The place to start is with the basics. Rather than retype everything, here's a copy / paste version of a previous reply. See if anything here applies, then holler back with comments:
... Here's some other things to prevent problems. To prevent a crunching sound when cornering, put a light coating of high-temperature brake grease between the hub to rotor contact points. This is especially important on older GM fwd cars. Do not get any grease on the pad or rotor friction surfaces. That includes fingerprint grease. Some very picky shops and mechanics will discard pads that get soiled with any kind of grease, but it is usually sufficient to wash all friction surfaces with brake parts cleaner. If this is done before final assembly, there should be no problem. If that grease is there when the parts get hot from normal braking, the grease will soak into the linings and the porous cast iron rotors. It will cause a squeal and never come out.
Another way to prevent squealing brakes is to remove the sharp edge from the leading surfaces of the linings. I used to use a bench grinder, then switched to a flat file. Now I've found it is sufficient to rub the sharp edges on the concrete floor. That removes the "fingernails on the blackboard" screeching. It seems if you can prevent that squeal during the break-in period, they won't squeal later either.
Run a flat file over the pistons and caliper fingers that contact the outer pads. You don't have to shine those surfaces up. The goal is just to be sure there's no dirt or rust that will prevent flat, even contact between the pads' backing plates and the pistons and calipers. Uneven contact will allow the pads to vibrate more than normal. That can set up an audible squeal or chatter. Those same contact points should also be coated with brake grease. That can let the pads vibrate without transferring the noise to the calipers where it will be amplified.
Anyplace the pad backing plates or calipers rest on a metal mounting bracket should also have a light coating of grease. That includes chrome-plated mounting bolts that hold the calipers to the mounts. If those bolts have rust pits or are bent, they should be replaced.
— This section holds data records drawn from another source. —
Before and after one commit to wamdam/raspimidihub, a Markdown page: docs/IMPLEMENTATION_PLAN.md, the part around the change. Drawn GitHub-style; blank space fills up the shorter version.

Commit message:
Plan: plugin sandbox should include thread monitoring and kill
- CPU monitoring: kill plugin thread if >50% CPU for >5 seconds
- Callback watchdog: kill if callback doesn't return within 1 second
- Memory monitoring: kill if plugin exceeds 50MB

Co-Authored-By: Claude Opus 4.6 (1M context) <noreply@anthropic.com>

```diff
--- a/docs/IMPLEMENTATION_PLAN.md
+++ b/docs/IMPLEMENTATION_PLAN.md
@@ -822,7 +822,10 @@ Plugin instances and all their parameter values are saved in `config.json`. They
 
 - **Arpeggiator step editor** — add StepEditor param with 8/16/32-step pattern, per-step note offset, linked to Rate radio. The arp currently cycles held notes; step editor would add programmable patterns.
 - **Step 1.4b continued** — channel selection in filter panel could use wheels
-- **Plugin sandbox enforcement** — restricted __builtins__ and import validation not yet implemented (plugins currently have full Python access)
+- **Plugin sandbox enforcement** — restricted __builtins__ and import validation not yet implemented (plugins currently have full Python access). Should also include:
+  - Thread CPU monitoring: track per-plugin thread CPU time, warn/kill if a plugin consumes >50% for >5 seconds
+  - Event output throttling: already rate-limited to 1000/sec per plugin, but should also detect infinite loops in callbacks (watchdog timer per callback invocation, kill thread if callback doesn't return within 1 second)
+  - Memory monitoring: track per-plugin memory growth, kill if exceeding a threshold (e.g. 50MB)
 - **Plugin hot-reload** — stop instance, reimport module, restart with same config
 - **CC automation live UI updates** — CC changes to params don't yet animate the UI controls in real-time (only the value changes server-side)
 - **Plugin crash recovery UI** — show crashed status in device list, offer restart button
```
One of the biggest things to watch out for is to not get any petroleum product into the brake fluid. You will likely find the rubber accordion or bladder seals under the reservoir caps have pulled down as the brake fluid left. It is common to pop those seals back into the caps. Years ago, on rear-wheel-drive cars, that was typically done after repacking the wheel bearings with grease. That grease is a petroleum product and is not compatible with brake fluid. Some people ran into trouble after wiping their hands on a shop towel, then using their fingers to pop those seals back into the reservoir caps. That's enough grease contamination to cause rubber parts to swell. When the seals on the pistons in the master cylinder expand, they grow past the return ports and trap brake fluid in the hydraulic system. When the brakes heat up, that trapped fluid expands and applies the brakes even harder. The result is dragging brakes. The only proper repair for contaminated fluid is to replace all parts containing rubber including hoses, calipers, wheel cylinders and the combination valve with its o-rings, and to flush and dry all steel lines. That alone is a very costly and time-consuming repair. If you have anti-lock brakes, the hydraulic controller is full of rubber seals and must be replaced too. To prevent all of this hassle, just be sure to only touch the caps when you've washed your hands, and keep all containers of brake fluid closed to prevent entry of moisture.
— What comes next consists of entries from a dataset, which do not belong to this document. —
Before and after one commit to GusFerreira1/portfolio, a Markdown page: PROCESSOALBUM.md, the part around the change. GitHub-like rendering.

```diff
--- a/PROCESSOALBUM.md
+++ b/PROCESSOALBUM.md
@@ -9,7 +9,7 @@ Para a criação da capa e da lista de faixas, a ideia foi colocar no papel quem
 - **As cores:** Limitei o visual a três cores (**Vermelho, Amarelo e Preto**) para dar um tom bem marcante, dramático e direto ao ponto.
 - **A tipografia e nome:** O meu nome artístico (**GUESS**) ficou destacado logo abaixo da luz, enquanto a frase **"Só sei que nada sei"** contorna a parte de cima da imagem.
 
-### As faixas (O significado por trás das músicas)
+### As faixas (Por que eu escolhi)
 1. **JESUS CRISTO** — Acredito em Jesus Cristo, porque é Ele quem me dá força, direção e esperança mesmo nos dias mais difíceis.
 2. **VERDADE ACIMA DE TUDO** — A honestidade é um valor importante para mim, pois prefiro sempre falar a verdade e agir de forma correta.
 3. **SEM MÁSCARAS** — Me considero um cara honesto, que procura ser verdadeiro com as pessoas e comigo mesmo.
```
It is common for moisture to be absorbed into the hydraulic system over time. That's why most manufacturers recommend replacing the fluid periodically although we rarely do that. You are going to be adding a lot of new fluid to your system. That will reduce the amount of moisture.
Saturday, March 3rd, 2012 AT 11:59 PM